Video is king – too many Facebook sites make the mistake of blatantly pushing their products via text and weblinks. Facebook is well aware of this, and it is reflected in the posts organic reach – posts containing plain texts and links have poor reach performance.  Who can blame them to be honest… why would they offer a free advertising service alongside their paid ad system? The trick here is to focus on images, or better still, video content, rather than pure weblinks or text. Include a video as part of your post and watch your reach soar! If you can’t find a suitable video then posting an image can help reach too, or better still, post a group of images. At the end of the day it’s all about customer engagement – but that’s not to say you can’t sneak in a product push in the midst of a video or picture post.

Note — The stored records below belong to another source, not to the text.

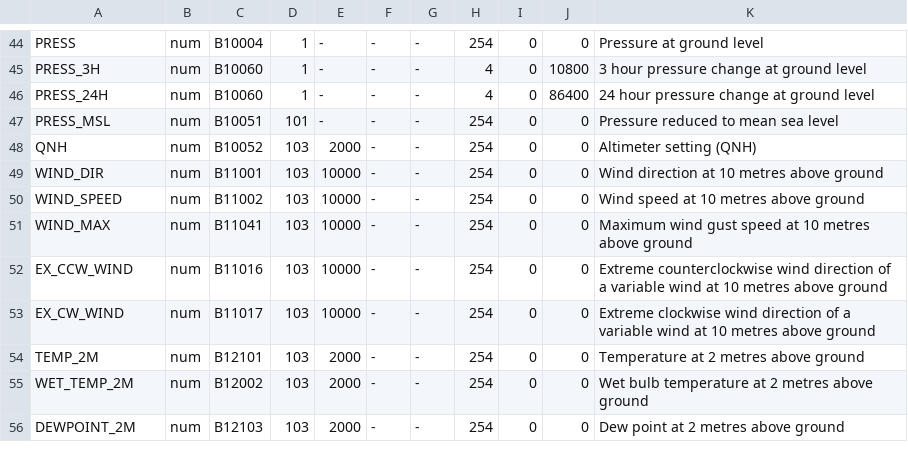
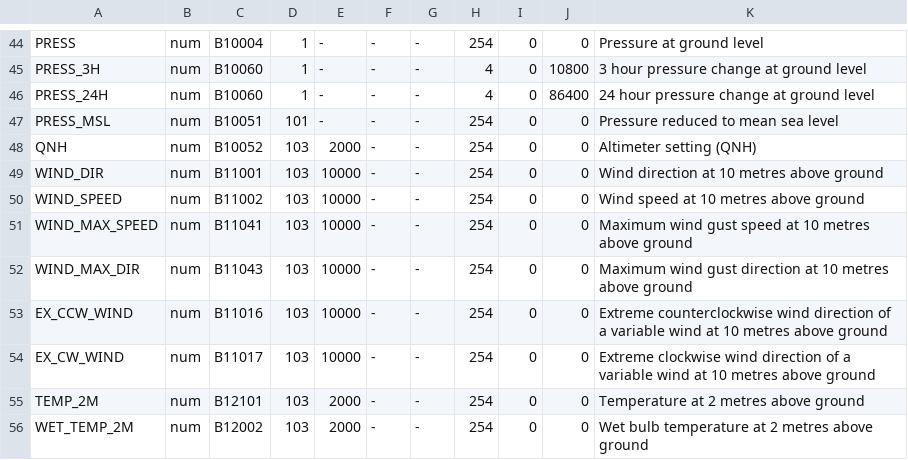
Before and after one commit to ARPA-SIMC/dballe, a CSV file: dballe/msg/vars.csv, drawn as a sheet; only a part is shown, gaps mark what is left out; the shorter side is filled out with more unchanged rows.

Commit message:
vars.csv: wind_max->wind_max_speed, and added wind_max_dir
git-svn-id: https://svn.smr.arpa.emr.it/dballe/dballe/trunk@3078 5c06e07b-eeef-0310-a3fe-9f68d50baefc

```diff
--- a/dballe/msg/vars.csv
+++ b/dballe/msg/vars.csv
@@ -50,3 +50,4 @@ WIND_DIR,       num,    B11001,     103, 10000, -, -,  254,      0,     0, Wind
 WIND_SPEED,     num,    B11002,     103, 10000, -, -,  254,      0,     0, Wind speed at 10 metres above ground
-WIND_MAX,       num,    B11041,     103, 10000, -, -,  254,      0,     0, Maximum wind gust speed at 10 metres above ground
+WIND_MAX_SPEED, num,    B11041,     103, 10000, -, -,  254,      0,     0, Maximum wind gust speed at 10 metres above ground
+WIND_MAX_DIR,   num,    B11043,     103, 10000, -, -,  254,      0,     0, Maximum wind gust direction at 10 metres above ground
 EX_CCW_WIND,    num,    B11016,     103, 10000, -, -,  254,      0,     0, Extreme counterclockwise wind direction of a variable wind at 10 metres above ground
```
Also changed, not shown: 2 other files.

Keep it interesting and ENGAGE – as alluded to above, Facebook doesn’t like businesses trying to push products though organic posts. But it’s not as bad as it sounds – Facebook is still a great way to build audience engagement. Mix it up – a little humour is proven to help reach. Ask your audience their opinion on something topical and relevant to your business. Be helpful – invite them to ask you questions. For instance a spa might offer beauty care advice, a computer store might offer tech advice, etc. You’re not directly selling a product here, but you are boosting your reputation. Reply to their comments. The more people you have engaging with your page the better. Run competitions – these are a great way to build your audience through a ‘like and share’ type campaign.

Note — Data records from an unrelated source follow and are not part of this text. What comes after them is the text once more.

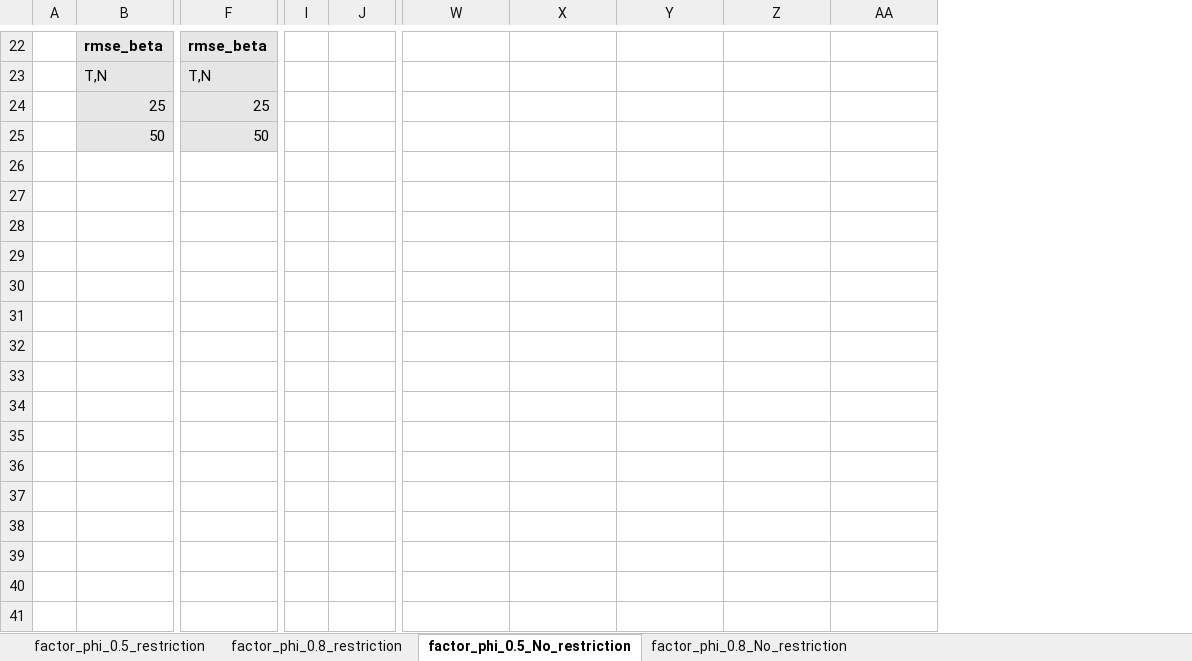
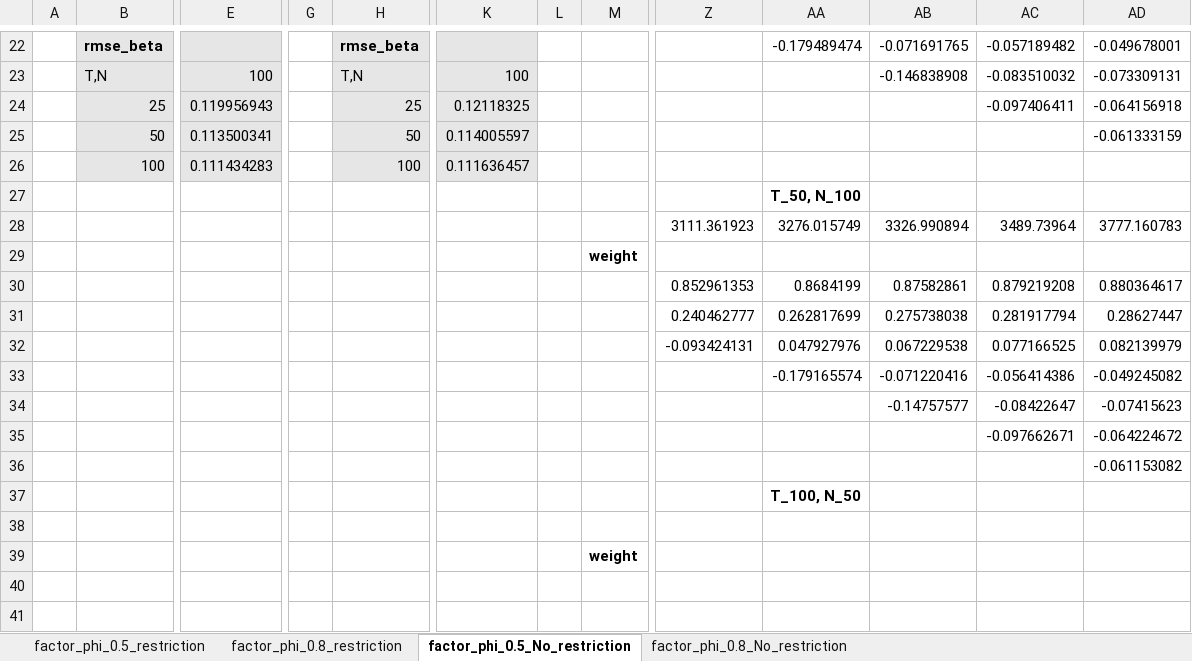
Before and after one commit to yc1489/Dynamic-Linear-Models-for-Heterogenous-Panels, an Excel workbook: MC_code/opt_IV_fordward_filter.xlsx, sheet factor_phi_0.5_No_restriction, drawn as a sheet; only a part is shown, gaps mark what is left out; values as stored, in another font and other column widths than the file's, no borders; removed rows and columns are numbered as before the commit, all else as after; rows hold the shown columns only; the diff covers the shown part only; the diff names each change by its address in the sheet, - before the commit and + after, or states it on an @@ line.

```diff
--- a/MC_code/opt_IV_fordward_filter.xlsx (sheet factor_phi_0.5_No_restriction)
+++ b/MC_code/opt_IV_fordward_filter.xlsx (sheet factor_phi_0.5_No_restriction)
+column E, rows 23-25: 100 | 0.119956943 | 0.113500341
+column G, empty
-column I, empty
+column K, rows 23-25: 100 | 0.12118325 | 0.114005597
+column L, empty
-AA22: (empty)
+AA22: -0.179489474
-AB22: (empty)
+AB22: -0.071691765
-AC22: (empty)
+AC22: -0.057189482
-AD22: (empty)
+AD22: -0.049678001
-AB23: (empty)
+AB23: -0.146838908
-AC23: (empty)
+AC23: -0.083510032
-AD23: (empty)
+AD23: -0.073309131
-AC24: (empty)
+AC24: -0.097406411
-AD24: (empty)
+AD24: -0.064156918
-AD25: (empty)
+AD25: -0.061333159
+row 26:  | 100 | 0.111434283 |  | 100 | 0.111636457
+row 27:  |  |  |  |  |  |  |  |  | T_50, N_100
+row 28:  |  |  |  |  |  |  |  | 3111.361923 | 3276.015749 | 3326.990894 | 3489.73964 | 3777.160783
+row 29:  |  |  |  |  |  |  | weight
+row 30:  |  |  |  |  |  |  |  | 0.852961353 | 0.8684199 | 0.87582861 | 0.879219208 | 0.880364617
+row 31:  |  |  |  |  |  |  |  | 0.240462777 | 0.262817699 | 0.275738038 | 0.281917794 | 0.28627447
+row 32:  |  |  |  |  |  |  |  | -0.093424131 | 0.047927976 | 0.067229538 | 0.077166525 | 0.082139979
+row 33:  |  |  |  |  |  |  |  |  | -0.179165574 | -0.071220416 | -0.056414386 | -0.049245082
+row 34:  |  |  |  |  |  |  |  |  |  | -0.14757577 | -0.08422647 | -0.07415623
+row 35:  |  |  |  |  |  |  |  |  |  |  | -0.097662671 | -0.064224672
+row 36:  |  |  |  |  |  |  |  |  |  |  |  | -0.061153082
+row 37:  |  |  |  |  |  |  |  |  | T_100, N_50
+row 38: (empty)
+row 39:  |  |  |  |  |  |  | weight
+row 40: (empty)
+row 41: (empty)
```
Also changed, not shown: 16 added rows, 1 removed row and 23 edited cells elsewhere in this sheet, sheet factor_phi_0.5_restriction, sheet factor_phi_0.8_restriction.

Sharing is caring – they say it’s nice to be nice. That holds true in Facebook just like it does in the real world. Like pages that are complimentary to your own business; share their posts now and then. There’s much to be gained here. You’re helping your audience by highlighting topics or products that may be relevant to them, showing it’s not all about you trying to sell them something. Hopefully other businesses will return the favour and share your posts, not only does this increase brand awareness, it also increases the chance of more followers – put simply you’re expanding your pool from which to fish and that’s never a bad thing.


Be insightful – throughout this article I've referred to the Insights tool. Do not neglect it. It’s free and inbuilt to your Facebook page so make use of it. Check it regularly. It’s great for giving insights as to what’s working and what isn’t, when it works, etc. It allows you to constantly adapt and refine your Facebook marketing. Social media is ever changing and you can’t afford to be complacent. Take the time to keep up to date with the latest developments both on Facebook and other social media platforms. Changes to these platforms could reveal new opportunities or make current postings less effective so it pays to be informed.


Niall Kelly – Marketing Executive, Totterdells